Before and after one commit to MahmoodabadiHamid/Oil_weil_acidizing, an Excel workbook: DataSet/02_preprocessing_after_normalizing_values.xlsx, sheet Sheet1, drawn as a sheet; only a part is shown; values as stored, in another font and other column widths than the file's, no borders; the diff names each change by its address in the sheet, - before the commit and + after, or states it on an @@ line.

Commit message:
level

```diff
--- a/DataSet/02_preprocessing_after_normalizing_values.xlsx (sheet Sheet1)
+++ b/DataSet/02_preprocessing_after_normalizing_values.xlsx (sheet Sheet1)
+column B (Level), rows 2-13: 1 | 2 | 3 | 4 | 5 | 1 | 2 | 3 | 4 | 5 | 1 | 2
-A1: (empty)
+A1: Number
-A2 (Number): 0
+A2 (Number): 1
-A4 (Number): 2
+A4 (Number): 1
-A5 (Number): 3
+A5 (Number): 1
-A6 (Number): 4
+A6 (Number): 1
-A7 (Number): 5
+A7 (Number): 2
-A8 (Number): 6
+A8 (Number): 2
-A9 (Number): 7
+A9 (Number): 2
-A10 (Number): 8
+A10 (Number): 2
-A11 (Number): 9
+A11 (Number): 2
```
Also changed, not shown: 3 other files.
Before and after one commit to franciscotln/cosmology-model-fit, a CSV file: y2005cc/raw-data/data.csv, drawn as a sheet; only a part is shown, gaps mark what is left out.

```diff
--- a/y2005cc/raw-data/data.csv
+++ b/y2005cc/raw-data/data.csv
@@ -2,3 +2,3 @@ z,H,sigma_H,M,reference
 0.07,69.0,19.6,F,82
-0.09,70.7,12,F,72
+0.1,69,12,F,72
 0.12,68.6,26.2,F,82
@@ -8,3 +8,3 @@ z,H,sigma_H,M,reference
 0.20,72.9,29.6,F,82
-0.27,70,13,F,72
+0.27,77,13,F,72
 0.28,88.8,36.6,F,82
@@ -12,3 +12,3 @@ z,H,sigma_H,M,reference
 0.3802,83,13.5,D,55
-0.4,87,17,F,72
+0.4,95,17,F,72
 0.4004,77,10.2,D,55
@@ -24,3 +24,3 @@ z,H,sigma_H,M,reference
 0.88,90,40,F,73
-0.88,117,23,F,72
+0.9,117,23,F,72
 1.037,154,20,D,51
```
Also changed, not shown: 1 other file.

···

§ **Your objective**:
Could you copy out all the material word for word?

§ **Reply**:
Before and after one commit to MahmoodabadiHamid/Oil_weil_acidizing, an Excel workbook: DataSet/02_preprocessing_after_normalizing_values.xlsx, sheet Sheet1, drawn as a sheet; only a part is shown; values as stored, in another font and other column widths than the file's, no borders; the diff names each change by its address in the sheet, - before the commit and + after, or states it on an @@ line.

Commit message:
level

```diff
--- a/DataSet/02_preprocessing_after_normalizing_values.xlsx (sheet Sheet1)
+++ b/DataSet/02_preprocessing_after_normalizing_values.xlsx (sheet Sheet1)
+column B (Level), rows 2-13: 1 | 2 | 3 | 4 | 5 | 1 | 2 | 3 | 4 | 5 | 1 | 2
-A1: (empty)
+A1: Number
-A2 (Number): 0
+A2 (Number): 1
-A4 (Number): 2
+A4 (Number): 1
-A5 (Number): 3
+A5 (Number): 1
-A6 (Number): 4
+A6 (Number): 1
-A7 (Number): 5
+A7 (Number): 2
-A8 (Number): 6
+A8 (Number): 2
-A9 (Number): 7
+A9 (Number): 2
-A10 (Number): 8
+A10 (Number): 2
-A11 (Number): 9
+A11 (Number): 2
```
Also changed, not shown: 3 other files.
Before and after one commit to franciscotln/cosmology-model-fit, a CSV file: y2005cc/raw-data/data.csv, drawn as a sheet; only a part is shown, gaps mark what is left out.

```diff
--- a/y2005cc/raw-data/data.csv
+++ b/y2005cc/raw-data/data.csv
@@ -2,3 +2,3 @@ z,H,sigma_H,M,reference
 0.07,69.0,19.6,F,82
-0.09,70.7,12,F,72
+0.1,69,12,F,72
 0.12,68.6,26.2,F,82
@@ -8,3 +8,3 @@ z,H,sigma_H,M,reference
 0.20,72.9,29.6,F,82
-0.27,70,13,F,72
+0.27,77,13,F,72
 0.28,88.8,36.6,F,82
@@ -12,3 +12,3 @@ z,H,sigma_H,M,reference
 0.3802,83,13.5,D,55
-0.4,87,17,F,72
+0.4,95,17,F,72
 0.4004,77,10.2,D,55
@@ -24,3 +24,3 @@ z,H,sigma_H,M,reference
 0.88,90,40,F,73
-0.88,117,23,F,72
+0.9,117,23,F,72
 1.037,154,20,D,51
```
Also changed, not shown: 1 other file.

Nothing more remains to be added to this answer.